WHAT THE TASK ASKS:
When a line in the entries contains the word "files", copy that line in full.

MATERIAL PROVIDED:
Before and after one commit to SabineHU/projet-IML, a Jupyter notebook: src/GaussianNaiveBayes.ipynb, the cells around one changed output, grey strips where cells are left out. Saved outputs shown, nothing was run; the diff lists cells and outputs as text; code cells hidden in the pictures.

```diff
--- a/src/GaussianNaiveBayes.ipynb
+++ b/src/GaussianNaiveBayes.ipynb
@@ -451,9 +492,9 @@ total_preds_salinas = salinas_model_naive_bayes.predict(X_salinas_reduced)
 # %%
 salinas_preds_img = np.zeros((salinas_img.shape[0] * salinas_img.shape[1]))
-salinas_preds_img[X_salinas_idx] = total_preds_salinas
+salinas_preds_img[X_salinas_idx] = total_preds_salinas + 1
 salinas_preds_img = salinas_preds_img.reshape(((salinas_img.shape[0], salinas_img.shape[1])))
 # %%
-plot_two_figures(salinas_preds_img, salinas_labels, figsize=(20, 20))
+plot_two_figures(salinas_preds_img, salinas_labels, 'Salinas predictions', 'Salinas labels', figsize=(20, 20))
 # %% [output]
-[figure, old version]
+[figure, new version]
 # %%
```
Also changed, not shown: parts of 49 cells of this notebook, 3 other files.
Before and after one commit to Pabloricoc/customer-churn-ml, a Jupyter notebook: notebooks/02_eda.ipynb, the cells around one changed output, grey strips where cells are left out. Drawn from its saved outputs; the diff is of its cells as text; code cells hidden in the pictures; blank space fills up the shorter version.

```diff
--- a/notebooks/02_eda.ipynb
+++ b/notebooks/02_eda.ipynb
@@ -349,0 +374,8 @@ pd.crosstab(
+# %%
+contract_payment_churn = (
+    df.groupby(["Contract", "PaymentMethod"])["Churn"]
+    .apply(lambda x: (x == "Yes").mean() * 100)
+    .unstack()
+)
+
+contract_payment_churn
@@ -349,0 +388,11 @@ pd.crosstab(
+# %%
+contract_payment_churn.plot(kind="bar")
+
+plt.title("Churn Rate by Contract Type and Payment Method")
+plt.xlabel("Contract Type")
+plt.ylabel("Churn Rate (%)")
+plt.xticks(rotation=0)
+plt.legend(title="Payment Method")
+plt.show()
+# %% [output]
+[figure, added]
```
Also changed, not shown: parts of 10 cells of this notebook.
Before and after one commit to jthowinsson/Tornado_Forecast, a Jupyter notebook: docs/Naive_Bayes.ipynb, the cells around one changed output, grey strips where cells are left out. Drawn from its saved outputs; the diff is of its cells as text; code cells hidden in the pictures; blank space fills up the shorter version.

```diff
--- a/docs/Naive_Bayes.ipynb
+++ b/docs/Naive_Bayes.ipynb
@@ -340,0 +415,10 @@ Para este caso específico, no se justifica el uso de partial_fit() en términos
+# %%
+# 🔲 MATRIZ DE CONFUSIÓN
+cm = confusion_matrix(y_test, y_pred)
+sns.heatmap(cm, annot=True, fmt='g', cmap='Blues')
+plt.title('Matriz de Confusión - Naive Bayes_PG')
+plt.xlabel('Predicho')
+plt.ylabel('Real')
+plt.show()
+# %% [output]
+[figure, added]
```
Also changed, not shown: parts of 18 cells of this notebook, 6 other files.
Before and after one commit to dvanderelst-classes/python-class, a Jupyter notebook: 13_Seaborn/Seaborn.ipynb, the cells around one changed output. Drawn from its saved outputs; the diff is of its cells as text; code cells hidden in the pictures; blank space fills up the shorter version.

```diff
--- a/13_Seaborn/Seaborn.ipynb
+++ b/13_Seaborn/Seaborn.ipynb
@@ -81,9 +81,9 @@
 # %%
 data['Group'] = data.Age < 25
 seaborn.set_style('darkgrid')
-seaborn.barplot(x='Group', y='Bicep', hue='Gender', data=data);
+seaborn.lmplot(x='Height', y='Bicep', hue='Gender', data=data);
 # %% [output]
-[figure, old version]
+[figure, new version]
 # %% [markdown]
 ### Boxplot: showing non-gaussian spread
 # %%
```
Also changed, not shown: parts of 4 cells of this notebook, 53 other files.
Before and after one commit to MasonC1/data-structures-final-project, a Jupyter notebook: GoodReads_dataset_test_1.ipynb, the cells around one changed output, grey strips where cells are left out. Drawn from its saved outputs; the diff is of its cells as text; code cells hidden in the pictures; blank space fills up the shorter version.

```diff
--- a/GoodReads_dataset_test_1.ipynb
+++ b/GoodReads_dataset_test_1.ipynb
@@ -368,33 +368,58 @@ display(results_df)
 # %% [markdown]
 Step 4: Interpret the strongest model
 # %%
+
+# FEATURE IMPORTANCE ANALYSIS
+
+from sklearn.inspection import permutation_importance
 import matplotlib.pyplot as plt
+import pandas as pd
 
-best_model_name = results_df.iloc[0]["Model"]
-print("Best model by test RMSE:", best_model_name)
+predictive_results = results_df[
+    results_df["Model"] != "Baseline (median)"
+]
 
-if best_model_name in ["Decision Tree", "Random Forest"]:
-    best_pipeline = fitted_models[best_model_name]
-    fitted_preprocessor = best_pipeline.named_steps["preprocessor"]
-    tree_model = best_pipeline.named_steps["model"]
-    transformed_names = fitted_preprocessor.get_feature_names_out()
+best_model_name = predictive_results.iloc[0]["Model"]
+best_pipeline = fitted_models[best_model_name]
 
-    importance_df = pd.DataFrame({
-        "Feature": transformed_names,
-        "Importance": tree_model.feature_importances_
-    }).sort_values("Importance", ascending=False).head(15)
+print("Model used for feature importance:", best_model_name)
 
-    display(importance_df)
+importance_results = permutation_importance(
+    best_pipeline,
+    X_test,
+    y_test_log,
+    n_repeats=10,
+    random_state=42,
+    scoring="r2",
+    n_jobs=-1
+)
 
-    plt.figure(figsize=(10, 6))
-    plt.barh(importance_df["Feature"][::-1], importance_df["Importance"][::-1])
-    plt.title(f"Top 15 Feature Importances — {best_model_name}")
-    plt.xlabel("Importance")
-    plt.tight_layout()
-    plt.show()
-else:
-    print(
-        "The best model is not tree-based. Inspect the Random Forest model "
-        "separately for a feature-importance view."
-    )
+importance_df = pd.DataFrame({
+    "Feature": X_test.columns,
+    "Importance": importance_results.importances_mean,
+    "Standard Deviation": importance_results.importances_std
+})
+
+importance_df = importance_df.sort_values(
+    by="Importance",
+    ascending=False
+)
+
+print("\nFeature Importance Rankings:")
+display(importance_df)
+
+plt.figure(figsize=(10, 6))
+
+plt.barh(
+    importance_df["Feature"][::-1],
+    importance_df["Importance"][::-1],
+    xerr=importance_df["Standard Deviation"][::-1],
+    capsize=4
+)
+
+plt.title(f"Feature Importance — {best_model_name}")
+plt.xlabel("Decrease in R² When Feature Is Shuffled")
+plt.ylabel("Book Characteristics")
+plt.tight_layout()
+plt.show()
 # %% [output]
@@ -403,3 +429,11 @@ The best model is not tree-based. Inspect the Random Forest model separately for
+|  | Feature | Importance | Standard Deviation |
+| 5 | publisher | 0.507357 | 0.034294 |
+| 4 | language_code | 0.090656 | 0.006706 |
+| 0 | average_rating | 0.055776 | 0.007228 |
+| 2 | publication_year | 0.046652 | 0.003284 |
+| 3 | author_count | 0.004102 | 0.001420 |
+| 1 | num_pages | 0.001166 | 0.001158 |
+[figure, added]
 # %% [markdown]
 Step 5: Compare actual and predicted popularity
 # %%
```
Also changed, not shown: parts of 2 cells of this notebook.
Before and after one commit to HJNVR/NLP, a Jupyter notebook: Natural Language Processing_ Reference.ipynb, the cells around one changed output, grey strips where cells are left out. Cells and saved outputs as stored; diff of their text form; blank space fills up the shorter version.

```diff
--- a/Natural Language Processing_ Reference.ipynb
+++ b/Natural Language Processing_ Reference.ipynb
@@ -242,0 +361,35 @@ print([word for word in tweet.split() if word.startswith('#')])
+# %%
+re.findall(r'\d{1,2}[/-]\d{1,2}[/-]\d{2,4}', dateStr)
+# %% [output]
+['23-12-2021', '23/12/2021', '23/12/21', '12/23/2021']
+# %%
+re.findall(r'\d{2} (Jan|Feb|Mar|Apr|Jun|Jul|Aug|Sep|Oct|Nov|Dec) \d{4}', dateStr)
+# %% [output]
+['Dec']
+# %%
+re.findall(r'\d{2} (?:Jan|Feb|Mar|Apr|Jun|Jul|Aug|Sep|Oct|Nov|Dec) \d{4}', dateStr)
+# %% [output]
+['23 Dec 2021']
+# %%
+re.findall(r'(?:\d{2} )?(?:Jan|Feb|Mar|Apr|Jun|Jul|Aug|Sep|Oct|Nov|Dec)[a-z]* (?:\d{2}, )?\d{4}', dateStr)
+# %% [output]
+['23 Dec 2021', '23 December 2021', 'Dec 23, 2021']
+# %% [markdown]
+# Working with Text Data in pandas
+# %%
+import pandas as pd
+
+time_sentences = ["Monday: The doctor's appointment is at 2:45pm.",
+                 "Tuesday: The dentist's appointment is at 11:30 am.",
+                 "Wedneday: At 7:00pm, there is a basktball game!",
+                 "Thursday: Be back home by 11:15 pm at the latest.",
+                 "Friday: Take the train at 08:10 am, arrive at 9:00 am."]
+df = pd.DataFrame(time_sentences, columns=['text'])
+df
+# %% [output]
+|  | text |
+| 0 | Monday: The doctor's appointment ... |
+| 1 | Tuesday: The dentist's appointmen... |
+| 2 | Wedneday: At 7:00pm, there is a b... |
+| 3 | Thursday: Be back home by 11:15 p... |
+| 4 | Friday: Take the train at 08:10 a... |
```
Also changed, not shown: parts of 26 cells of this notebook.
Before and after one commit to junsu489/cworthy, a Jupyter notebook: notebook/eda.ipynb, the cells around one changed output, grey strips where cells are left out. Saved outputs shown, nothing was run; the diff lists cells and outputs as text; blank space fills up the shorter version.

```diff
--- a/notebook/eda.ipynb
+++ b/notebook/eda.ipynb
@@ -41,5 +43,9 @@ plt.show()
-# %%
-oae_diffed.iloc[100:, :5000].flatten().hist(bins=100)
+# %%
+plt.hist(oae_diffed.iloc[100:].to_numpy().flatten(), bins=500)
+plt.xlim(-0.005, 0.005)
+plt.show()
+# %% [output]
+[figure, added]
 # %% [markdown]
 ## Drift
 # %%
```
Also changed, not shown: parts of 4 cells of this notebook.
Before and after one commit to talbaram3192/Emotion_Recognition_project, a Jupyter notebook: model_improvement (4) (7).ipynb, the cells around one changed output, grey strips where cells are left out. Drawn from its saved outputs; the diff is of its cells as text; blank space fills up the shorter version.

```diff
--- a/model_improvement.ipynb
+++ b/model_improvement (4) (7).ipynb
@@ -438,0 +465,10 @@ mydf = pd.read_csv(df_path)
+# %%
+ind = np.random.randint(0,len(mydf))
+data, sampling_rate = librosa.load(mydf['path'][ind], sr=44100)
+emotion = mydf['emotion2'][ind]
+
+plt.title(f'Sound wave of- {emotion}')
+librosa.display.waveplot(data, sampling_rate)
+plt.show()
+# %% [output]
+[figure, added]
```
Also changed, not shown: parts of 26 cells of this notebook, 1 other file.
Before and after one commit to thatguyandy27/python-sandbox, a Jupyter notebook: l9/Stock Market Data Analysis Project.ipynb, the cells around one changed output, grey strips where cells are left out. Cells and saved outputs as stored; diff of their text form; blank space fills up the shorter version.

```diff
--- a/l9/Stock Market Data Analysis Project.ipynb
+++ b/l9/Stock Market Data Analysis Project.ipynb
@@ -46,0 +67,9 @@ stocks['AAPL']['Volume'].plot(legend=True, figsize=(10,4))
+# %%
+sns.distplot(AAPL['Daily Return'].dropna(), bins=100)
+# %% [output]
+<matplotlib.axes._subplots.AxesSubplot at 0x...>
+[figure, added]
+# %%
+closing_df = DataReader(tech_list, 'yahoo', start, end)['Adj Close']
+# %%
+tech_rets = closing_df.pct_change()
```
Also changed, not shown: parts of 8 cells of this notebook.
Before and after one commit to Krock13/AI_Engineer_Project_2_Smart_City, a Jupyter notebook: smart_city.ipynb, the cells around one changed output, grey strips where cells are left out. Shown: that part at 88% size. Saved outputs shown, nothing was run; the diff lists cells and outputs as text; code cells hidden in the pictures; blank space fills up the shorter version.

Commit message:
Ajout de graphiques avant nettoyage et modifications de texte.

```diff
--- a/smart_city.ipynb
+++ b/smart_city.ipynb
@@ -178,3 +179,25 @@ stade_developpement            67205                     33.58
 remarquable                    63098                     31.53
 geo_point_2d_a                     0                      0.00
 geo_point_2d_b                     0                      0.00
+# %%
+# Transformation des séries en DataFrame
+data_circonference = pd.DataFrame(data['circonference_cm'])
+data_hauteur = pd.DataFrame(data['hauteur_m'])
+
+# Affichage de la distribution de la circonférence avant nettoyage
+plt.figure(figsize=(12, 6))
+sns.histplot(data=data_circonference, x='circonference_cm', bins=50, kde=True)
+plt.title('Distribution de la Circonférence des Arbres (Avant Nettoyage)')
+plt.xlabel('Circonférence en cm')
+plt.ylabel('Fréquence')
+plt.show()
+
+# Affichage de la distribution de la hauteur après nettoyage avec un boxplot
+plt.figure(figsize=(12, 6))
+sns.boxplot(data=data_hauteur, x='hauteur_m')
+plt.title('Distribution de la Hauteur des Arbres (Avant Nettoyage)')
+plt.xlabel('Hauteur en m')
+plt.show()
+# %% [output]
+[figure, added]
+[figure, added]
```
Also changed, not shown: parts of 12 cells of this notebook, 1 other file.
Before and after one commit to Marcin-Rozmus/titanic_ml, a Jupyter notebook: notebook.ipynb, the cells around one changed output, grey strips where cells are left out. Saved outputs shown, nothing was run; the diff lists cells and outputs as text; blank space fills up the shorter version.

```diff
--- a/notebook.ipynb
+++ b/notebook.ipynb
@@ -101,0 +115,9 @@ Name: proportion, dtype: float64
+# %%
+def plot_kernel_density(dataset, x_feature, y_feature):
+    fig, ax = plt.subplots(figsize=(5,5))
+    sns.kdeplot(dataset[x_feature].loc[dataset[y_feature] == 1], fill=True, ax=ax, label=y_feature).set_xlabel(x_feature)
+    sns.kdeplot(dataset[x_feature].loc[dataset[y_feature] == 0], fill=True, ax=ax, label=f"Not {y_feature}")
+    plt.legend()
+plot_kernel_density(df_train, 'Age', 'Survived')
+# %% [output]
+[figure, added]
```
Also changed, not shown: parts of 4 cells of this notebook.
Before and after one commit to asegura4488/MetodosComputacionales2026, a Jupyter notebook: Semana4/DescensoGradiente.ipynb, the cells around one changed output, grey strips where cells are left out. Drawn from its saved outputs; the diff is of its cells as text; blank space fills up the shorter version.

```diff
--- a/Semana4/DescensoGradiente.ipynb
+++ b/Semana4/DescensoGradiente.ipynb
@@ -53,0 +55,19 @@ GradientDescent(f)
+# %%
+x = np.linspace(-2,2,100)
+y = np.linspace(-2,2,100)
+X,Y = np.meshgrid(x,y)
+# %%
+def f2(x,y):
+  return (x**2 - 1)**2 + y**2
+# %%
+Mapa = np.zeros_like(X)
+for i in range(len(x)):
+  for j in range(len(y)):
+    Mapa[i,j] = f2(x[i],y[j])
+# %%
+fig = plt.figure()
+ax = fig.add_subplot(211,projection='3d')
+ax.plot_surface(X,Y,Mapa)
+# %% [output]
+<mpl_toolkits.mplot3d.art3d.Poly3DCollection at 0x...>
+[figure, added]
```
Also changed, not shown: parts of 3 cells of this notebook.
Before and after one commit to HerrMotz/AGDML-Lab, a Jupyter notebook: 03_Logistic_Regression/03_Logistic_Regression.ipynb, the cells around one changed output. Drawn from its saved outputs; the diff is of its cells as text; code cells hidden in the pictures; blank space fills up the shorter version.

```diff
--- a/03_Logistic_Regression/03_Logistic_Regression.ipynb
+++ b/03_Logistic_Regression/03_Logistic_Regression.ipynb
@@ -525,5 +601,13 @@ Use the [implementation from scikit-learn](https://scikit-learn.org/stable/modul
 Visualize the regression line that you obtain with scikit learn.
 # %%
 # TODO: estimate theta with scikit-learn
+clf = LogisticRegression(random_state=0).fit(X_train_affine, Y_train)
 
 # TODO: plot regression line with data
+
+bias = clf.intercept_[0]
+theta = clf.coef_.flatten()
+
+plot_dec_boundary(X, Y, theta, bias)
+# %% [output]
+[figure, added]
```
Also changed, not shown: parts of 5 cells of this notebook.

RESPONSE TO THE TASK:
Also changed, not shown: parts of 49 cells of this notebook, 3 other files.
Also changed, not shown: parts of 18 cells of this notebook, 6 other files.
Also changed, not shown: parts of 4 cells of this notebook, 53 other files.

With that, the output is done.